▶ [WHAT IS NEEDED]: Check each line of the records for "xmlns"; collect those that have it.

▶ [MATERIALS PROVIDED]:
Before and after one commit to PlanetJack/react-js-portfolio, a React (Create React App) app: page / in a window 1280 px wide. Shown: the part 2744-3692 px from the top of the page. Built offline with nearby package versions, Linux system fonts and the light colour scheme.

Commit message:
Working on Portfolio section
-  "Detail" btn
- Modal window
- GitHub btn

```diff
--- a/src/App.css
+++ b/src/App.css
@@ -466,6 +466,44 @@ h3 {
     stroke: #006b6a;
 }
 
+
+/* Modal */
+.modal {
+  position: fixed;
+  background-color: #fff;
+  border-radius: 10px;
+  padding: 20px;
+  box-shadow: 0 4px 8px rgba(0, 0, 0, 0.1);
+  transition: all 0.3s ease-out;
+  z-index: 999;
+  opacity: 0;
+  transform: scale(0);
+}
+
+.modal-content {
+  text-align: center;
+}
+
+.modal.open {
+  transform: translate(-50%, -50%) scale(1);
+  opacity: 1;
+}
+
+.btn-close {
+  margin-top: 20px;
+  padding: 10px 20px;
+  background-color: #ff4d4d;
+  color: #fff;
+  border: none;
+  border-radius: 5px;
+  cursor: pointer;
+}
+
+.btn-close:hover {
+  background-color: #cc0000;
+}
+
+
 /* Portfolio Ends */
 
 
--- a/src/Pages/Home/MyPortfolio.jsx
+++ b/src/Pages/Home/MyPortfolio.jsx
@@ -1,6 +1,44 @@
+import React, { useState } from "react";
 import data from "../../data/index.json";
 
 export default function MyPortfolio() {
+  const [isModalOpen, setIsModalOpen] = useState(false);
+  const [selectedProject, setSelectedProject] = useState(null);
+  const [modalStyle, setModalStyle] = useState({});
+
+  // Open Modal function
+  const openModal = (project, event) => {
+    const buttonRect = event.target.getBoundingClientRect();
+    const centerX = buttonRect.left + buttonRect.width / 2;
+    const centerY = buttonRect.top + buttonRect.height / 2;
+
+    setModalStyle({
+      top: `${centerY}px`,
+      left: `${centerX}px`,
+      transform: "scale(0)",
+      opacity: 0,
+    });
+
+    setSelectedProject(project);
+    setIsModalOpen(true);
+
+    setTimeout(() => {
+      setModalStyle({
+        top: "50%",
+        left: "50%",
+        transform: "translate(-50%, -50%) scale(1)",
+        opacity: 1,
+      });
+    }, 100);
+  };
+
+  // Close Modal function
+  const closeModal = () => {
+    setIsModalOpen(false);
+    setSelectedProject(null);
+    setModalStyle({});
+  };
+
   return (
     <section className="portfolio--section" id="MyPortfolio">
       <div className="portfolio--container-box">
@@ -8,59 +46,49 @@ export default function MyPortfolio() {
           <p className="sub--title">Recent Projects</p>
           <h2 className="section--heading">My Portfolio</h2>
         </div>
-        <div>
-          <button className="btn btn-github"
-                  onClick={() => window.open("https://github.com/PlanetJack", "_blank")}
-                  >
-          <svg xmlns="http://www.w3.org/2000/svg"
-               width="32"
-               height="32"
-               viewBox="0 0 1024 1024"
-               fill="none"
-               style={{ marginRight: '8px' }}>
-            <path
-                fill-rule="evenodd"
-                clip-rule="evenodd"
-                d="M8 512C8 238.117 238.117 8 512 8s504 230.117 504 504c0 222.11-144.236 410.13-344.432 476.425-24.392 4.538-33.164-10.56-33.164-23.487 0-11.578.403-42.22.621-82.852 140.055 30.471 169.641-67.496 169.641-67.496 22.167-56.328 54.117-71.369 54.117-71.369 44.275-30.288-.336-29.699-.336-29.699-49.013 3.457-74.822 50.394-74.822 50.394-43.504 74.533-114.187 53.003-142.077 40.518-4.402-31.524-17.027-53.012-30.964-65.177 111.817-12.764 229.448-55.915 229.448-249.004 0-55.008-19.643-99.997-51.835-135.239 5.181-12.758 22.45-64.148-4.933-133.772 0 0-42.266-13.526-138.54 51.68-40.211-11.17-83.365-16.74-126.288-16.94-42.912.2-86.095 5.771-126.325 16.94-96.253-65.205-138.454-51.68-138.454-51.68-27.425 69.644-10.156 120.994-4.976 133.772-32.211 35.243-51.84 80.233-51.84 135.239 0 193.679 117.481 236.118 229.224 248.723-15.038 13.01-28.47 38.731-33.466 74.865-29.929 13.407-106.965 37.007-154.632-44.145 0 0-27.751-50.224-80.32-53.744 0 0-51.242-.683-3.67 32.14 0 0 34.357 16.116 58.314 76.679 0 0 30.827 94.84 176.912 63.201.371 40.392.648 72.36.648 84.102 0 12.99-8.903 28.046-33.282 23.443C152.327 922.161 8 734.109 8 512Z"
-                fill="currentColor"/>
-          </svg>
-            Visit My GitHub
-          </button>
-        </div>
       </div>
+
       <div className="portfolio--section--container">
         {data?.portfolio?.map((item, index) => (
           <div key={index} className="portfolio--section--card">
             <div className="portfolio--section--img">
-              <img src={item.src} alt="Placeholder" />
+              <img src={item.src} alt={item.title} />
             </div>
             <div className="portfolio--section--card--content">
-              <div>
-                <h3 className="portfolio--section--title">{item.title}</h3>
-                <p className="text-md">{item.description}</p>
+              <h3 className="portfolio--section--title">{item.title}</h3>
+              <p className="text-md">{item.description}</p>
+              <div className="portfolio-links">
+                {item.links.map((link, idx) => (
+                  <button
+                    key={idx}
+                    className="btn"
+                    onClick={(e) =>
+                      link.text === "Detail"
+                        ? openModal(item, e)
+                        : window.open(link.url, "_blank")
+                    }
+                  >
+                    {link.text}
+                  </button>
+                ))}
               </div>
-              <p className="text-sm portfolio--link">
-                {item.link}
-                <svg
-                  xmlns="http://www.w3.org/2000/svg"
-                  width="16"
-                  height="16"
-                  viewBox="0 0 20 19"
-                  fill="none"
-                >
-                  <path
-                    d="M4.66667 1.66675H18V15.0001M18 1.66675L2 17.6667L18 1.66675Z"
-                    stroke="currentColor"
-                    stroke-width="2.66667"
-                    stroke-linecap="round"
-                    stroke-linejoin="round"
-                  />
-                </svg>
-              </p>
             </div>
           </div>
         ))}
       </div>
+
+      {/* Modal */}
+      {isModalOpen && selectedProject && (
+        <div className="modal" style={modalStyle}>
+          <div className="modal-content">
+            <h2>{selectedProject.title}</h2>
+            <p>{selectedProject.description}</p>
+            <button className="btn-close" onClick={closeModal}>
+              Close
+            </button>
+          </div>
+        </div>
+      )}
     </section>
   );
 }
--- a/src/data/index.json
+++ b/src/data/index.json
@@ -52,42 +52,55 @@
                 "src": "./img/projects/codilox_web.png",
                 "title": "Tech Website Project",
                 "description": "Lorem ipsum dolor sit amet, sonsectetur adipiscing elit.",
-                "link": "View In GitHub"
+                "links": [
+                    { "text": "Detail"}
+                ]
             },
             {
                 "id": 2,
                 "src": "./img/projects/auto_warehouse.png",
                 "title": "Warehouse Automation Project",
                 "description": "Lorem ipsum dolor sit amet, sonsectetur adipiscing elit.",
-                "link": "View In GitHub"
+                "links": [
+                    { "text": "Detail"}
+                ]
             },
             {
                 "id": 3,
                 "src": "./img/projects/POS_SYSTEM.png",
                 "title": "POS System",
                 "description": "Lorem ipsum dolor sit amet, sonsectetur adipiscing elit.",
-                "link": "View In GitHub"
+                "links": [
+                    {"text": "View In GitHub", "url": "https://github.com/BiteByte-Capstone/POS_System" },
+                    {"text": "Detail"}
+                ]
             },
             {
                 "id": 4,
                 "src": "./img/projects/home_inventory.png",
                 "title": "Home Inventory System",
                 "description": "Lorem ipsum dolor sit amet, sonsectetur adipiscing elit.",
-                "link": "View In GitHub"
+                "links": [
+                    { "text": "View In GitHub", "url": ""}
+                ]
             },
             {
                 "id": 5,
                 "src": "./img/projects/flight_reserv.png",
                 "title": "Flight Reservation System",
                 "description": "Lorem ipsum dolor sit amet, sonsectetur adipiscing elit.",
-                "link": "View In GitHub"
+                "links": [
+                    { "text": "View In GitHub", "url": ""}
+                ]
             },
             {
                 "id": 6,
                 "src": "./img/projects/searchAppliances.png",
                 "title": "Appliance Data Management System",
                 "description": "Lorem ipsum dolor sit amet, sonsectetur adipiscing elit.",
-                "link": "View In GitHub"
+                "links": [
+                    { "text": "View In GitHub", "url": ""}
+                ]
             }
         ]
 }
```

▶ [ANSWER SECTION]:
-          <svg xmlns="http://www.w3.org/2000/svg"
-                  xmlns="http://www.w3.org/2000/svg"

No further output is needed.